LIFE & RESIDENCE
About two weeks ago, a bus I was going to take was (thanks to traffic) about ten minutes late, which meant I had to jog a bit to catch a train that was, by the way, right on time itself. It shocked me at the time because in my twenty-seven years here
Moving to and living in a new country can be a truly daunting experience. It can be stressful, it can be exhausting, and it can be lonely. Many people struggle with ways to overcome the many barriers to becoming part of their new society. I know I did.
Here is some examples of what is perceived as appropriate or inappropriate deportment in Japan. With the exception of a few misdeeds, the Japanese have very similar values to the West when it comes to decent comportment on public transportation. However, some behaviour might be taken more seriously and could trigger some dirty looks on the train.
The convenience of share houses:

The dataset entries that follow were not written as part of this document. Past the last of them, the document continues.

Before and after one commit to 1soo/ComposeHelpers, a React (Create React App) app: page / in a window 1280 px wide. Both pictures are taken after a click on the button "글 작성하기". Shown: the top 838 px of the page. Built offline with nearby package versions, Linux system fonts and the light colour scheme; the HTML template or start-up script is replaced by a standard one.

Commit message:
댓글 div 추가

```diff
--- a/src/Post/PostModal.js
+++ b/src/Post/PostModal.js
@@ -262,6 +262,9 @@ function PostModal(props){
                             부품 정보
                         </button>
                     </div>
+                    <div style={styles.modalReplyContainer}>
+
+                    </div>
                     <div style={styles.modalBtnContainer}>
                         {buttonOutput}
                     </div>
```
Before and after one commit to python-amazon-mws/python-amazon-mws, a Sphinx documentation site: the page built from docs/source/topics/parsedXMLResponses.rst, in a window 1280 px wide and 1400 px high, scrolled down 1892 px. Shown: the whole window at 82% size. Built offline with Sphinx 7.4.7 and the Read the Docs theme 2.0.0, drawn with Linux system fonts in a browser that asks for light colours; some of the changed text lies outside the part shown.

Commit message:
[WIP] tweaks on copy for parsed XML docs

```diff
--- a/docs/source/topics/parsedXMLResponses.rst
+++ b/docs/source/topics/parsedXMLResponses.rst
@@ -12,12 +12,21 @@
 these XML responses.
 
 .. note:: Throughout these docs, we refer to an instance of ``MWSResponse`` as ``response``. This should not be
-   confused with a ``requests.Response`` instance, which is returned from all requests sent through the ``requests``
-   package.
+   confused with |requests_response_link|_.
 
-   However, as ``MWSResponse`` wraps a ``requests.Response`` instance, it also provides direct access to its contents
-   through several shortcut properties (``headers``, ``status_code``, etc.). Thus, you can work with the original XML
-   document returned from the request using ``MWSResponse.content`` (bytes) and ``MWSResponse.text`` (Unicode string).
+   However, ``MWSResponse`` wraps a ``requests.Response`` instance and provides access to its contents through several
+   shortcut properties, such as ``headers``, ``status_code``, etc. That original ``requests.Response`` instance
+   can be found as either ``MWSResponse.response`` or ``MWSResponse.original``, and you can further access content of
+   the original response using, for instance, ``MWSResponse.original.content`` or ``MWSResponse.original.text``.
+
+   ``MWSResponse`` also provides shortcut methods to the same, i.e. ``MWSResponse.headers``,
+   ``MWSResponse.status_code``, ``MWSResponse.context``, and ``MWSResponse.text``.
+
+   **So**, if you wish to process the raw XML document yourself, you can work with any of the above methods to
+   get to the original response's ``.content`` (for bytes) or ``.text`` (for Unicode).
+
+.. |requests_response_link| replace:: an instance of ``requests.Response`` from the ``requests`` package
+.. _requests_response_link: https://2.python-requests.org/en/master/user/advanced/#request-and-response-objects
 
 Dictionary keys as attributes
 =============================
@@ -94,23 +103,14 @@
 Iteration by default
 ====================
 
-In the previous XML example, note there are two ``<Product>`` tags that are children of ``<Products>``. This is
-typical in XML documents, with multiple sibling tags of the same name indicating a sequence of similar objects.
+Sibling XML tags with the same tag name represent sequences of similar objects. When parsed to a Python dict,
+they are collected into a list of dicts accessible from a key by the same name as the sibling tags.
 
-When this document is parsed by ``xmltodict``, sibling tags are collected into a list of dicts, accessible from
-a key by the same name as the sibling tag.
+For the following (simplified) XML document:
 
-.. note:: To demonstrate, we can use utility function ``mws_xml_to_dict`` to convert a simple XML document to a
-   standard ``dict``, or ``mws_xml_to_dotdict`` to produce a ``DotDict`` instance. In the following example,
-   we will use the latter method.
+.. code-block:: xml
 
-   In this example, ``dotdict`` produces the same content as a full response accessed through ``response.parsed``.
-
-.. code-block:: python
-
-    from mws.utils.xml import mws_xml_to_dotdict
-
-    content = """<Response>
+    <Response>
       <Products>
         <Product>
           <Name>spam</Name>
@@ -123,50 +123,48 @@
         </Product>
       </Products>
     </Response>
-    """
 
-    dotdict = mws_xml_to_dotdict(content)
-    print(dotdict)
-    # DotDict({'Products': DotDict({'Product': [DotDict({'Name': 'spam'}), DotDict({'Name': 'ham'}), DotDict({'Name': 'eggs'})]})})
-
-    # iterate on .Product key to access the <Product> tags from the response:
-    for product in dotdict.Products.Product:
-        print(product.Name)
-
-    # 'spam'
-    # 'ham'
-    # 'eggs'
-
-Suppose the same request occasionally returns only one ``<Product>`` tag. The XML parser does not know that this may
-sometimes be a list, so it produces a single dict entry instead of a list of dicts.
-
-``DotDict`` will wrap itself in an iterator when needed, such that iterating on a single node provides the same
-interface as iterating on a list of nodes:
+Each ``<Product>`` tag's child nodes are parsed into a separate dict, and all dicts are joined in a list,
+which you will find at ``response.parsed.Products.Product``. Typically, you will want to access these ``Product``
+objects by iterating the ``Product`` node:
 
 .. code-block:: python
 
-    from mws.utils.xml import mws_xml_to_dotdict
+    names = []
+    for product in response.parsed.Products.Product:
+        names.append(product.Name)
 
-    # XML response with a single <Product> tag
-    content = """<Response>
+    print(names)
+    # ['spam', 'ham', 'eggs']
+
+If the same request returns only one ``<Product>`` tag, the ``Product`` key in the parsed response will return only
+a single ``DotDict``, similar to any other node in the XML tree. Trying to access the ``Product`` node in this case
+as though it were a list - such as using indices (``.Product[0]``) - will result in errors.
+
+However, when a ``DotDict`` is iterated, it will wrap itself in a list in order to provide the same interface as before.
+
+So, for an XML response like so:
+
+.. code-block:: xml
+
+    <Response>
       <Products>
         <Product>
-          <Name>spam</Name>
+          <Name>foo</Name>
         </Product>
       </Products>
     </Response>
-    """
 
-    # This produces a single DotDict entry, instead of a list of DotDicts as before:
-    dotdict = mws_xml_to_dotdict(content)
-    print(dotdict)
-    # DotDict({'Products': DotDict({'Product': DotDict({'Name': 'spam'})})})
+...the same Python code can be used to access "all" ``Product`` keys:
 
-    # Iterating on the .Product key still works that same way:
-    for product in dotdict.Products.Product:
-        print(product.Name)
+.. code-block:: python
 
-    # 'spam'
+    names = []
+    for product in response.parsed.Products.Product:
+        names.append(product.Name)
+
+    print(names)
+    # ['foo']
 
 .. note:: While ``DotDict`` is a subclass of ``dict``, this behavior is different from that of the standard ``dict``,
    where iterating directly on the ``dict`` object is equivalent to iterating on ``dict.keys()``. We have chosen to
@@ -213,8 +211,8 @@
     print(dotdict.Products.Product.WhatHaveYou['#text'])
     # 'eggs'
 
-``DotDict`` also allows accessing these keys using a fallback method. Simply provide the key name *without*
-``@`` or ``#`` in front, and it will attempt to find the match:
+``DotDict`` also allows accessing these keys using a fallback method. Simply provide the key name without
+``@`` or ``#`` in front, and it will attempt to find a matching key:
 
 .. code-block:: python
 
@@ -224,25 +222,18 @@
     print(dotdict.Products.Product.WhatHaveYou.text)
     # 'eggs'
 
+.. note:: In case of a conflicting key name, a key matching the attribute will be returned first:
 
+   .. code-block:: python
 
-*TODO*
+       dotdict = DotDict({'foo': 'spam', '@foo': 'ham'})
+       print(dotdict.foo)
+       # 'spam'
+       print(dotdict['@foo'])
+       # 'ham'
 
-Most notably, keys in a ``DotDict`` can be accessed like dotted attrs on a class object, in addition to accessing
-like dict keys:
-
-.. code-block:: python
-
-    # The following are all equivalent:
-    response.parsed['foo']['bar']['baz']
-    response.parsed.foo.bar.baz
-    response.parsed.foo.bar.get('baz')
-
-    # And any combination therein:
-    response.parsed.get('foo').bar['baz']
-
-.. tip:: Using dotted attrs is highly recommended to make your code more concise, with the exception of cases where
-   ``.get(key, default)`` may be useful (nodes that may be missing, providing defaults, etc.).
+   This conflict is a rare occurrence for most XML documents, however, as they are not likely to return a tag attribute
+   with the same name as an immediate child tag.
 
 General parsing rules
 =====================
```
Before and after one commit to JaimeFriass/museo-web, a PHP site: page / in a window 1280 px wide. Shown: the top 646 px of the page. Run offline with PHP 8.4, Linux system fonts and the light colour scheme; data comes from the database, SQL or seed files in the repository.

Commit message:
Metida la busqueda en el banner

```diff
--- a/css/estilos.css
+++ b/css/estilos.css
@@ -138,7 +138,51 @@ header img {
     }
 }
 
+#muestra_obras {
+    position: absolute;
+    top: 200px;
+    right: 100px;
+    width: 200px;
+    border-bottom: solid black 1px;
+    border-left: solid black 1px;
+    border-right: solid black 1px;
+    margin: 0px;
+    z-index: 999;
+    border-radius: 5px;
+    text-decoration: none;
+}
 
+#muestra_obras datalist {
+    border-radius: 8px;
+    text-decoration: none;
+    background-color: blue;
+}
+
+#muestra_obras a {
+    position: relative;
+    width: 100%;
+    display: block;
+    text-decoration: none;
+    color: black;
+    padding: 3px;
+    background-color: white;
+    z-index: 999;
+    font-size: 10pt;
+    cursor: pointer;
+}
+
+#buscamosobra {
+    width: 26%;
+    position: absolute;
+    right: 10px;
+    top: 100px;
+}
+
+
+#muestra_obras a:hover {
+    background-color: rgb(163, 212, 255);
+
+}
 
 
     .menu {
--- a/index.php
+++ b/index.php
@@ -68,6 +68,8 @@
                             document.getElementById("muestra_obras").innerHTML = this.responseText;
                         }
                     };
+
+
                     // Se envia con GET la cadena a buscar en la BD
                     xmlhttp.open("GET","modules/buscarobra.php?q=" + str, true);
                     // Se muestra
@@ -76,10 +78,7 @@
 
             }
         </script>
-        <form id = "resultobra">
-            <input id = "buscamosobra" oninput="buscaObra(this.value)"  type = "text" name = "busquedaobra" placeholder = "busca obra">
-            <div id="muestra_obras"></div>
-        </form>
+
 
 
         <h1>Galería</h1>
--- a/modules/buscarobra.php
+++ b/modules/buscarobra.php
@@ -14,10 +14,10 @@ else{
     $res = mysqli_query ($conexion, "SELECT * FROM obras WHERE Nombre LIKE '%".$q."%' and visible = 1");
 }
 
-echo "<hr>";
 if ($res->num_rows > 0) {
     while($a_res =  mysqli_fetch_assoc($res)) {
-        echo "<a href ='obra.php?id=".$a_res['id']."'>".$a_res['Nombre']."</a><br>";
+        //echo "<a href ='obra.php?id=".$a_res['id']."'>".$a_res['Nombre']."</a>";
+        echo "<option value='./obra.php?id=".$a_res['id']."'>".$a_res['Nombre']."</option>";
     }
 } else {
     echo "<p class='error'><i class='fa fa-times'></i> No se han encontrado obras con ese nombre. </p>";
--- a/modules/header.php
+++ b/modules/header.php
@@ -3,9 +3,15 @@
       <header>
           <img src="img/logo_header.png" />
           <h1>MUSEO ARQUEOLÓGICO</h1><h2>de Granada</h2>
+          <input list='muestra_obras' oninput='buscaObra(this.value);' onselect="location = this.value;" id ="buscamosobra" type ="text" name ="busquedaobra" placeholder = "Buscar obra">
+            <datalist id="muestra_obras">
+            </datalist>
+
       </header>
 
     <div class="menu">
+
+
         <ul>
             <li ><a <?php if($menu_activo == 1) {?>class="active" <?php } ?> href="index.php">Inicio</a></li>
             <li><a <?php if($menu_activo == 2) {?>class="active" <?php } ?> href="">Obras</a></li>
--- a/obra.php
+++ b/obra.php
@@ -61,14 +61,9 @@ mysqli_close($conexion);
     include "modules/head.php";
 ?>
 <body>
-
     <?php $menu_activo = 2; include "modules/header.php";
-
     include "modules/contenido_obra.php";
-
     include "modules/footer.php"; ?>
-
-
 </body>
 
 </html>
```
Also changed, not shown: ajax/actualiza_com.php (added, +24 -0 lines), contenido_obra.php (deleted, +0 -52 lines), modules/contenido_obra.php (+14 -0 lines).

When most new comers to Japan might think of renting an apartment, the country in fact offers more than one option when it comes to living spaces. Share houses are most certainly a very popular choice for young people freshly arrived in the country or a new city.
It’s no secret (since I use it as an excuse every other article) that I’m not from the same environment as many of the people either reading or writing this. Japan’s population trends very heavily urban, and its foreign population especially so.